October 26, 2003

Is re-redistricting unconstitutional?

The Washington Post has an article by Edward Walsh, Redrawing Districts Raises Questions; No Precedent Seen for GOP efforts. (There's also this related article on Texas redistricting.)

The article considers the constitutionality of the practice that took place in Texas and Colorado to do a second redistricting in a single decade. Multiple redistrictings have been done in a single decade before, but for purposes of remedying a constitutional or Voting Rights violation. These redistrictings were done for partisan (in this case, Republican) advantage.

Under what theory might re-redistricting be unconstitutional? According to the article, "[i]n a lawsuit filed in U.S. District Court in Tyler, Tex., [Democrats] note that the Constitution requires that House seats be reapportioned among the states after each 10-year Census. An 'implicit assumption' of that reapportionment mandate, the Democrats argue, is that the redrawing of district lines within states will take place on the same schedule."

The Democrats' lawyer, Sam Hirsch, further explains in the article:

    "All we're saying is that implicit in decennial reapportionment is decennial redistricting," said Sam Hirsch, a lawyer for the Texas Democrats. "American constitutional law is full of implicit assumptions. The idea that reapportionment and redistricting are tied together is a small inferential leap. The reason is that reshuffling districts every two years undermines democratic accountability. People should be able to vote for representatives who served them well and against those who have not served them well."

I think this is another unfortunate example of losers in the political process looking to courts to create new substantive rights in an effort to achieve a result that cannot be achieved politically. It is more than a small inferential leap to go from constitutionally mandated apportionment to a constitutional cap on the number of redistricting in a decade. The Constitution requires the decennial reapportionment to make sure the representation among the states is proportional to the population of those states. The principle at work here is one of equality or fairness across the states. It has little to do with accountability.

It would be a big leap for a court to say that because we must apportion every ten years, we may not redistrict within an apportioned state more than once a decade. Such a rule does nothing to further the goals of reapportionment.

I agree with Sam and with Tom Mann (quoted in the article) that multiple redistricting in a single decade is a bad thing, not only on grounds of accountability but also on grounds of political instability. And legislators focused on redistricting battles--such as legislators in Texas--can hardly concentrate on legislative business. But the solution then is to do as some states have done and forbid the practice of re-redistricting in a single decade.

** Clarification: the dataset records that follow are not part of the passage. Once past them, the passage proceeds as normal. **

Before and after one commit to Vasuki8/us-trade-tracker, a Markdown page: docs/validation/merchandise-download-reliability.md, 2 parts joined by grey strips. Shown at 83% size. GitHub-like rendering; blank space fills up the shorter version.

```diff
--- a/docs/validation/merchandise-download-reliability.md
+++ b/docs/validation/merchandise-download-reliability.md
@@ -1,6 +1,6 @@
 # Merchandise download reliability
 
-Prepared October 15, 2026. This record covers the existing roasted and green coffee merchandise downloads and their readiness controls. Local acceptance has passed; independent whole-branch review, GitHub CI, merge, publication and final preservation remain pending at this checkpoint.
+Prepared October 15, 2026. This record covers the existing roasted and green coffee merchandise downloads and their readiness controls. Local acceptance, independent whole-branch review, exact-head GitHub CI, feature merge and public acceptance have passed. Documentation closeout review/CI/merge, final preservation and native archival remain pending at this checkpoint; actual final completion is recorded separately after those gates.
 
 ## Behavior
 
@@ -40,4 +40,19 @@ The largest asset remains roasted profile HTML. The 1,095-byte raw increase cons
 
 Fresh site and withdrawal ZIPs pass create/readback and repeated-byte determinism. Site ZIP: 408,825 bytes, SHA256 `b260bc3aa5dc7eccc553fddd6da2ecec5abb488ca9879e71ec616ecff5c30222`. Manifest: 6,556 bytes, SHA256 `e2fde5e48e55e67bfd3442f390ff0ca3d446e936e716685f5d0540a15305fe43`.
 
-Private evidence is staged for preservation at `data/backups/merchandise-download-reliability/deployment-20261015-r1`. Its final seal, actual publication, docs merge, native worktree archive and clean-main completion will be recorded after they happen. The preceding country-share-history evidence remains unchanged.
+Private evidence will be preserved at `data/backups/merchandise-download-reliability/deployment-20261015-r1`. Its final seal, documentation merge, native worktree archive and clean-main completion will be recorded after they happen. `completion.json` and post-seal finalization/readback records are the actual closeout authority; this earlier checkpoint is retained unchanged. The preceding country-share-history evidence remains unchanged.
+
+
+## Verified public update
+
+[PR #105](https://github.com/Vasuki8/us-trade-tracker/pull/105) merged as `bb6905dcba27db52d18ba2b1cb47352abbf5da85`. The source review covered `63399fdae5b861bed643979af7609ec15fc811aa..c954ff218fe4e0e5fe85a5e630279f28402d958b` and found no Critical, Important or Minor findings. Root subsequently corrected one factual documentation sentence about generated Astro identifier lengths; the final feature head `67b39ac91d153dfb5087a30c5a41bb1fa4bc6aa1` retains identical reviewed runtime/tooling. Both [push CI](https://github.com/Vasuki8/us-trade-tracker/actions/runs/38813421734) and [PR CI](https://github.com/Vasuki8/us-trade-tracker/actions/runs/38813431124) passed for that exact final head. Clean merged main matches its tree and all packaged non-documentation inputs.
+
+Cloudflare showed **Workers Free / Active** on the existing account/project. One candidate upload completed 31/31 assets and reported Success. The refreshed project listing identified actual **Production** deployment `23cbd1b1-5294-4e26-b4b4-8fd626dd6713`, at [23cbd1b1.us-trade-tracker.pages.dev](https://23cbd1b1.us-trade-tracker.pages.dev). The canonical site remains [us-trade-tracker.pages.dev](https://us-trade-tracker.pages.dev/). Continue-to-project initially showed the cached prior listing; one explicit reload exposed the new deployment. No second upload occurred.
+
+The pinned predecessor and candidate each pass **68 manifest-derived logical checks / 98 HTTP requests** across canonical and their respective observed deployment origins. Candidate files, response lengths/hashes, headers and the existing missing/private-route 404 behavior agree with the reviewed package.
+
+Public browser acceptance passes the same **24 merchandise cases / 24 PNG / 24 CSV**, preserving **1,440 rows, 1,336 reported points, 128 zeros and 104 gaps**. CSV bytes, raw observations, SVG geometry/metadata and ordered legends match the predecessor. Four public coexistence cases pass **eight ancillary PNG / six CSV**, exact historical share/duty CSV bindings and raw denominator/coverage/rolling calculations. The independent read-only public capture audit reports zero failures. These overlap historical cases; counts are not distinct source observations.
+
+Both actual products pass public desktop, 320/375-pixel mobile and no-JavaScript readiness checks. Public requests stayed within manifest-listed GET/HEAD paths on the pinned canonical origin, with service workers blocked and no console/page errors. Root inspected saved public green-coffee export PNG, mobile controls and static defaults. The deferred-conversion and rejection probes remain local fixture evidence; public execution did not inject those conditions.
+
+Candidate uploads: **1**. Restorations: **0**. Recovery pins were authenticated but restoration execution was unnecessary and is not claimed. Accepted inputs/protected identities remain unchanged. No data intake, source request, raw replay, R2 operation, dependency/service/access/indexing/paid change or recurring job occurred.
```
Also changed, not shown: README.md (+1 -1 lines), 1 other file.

In those states that have an initative process, such a change could be enacted without legislative approval. In other states, it would be a tougher battle, most likely to be enacted when either Democrats or Republicans can see themselves on the wrong end of a re-redistricting in a finite time horizon.

But there are real costs to constitutionalizing policy choices like this, both related to further enmeshing courts in the political process and further removing options for future experimentation by states in ways that may be unforeseen today.

That's not to say that the Texas re-redistricting is legal. It could violate the Voting Rights Act or have some other problem. But I don't see creating a new constitutional right here.

Posted by Rick Hasen at October 26, 2003 12:24 PM